As time went by, the Shemtovs realized their organization was a true circle. It wasn’t just the youths with special needs who benefited from this friendship. The teens who work with The Friendship Circle find true meaning in their lives. No one chooses to be kind to them based on how they dress or where they live. These friendships are pure.

When Rabbi Shemtov developed the Friendship Circle, he didn’t plan for a grand building with a movie theater and a “mini-city.” He never expected to work with generations of families over nearly 30 years. He never planned to franchise the non-profit across the United States. All he planned to do was dedicate himself to supporting the special needs individuals in his community.

“This organization is a family,” Rabbi Shemtov says. “A true circle of friends that extends to everyone who has been touched by someone within Friendship Circle.”


A walk for the nonprofit. Credit: Idealist Consulting.






About The Author

Cassandra Ledger

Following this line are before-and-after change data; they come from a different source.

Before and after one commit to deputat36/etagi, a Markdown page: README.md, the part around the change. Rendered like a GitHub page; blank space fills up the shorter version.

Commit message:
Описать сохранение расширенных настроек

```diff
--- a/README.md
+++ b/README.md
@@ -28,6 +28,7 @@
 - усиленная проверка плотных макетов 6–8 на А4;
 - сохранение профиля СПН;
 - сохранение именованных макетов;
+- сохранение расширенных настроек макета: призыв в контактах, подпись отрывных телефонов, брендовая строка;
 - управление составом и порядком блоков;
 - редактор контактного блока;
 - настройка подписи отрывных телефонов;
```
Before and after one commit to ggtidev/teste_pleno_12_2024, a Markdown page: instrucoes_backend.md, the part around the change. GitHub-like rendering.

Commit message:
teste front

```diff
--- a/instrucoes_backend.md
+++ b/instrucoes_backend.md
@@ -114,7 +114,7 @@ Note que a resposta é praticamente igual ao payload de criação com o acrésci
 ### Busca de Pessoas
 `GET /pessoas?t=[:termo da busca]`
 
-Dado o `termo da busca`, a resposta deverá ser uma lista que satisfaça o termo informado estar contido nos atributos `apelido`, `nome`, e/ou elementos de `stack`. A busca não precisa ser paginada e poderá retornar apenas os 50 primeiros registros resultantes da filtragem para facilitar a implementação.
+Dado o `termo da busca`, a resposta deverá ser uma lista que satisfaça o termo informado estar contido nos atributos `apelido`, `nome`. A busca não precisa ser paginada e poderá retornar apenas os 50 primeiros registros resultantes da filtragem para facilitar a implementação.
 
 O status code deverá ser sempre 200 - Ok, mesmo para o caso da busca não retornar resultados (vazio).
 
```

Cassandra Ledger, a graduate of Florida State University's School of English, is a writer based in Wellington, Florida. She enjoys baking, art, and music when she is not writing about people and places that inspire her.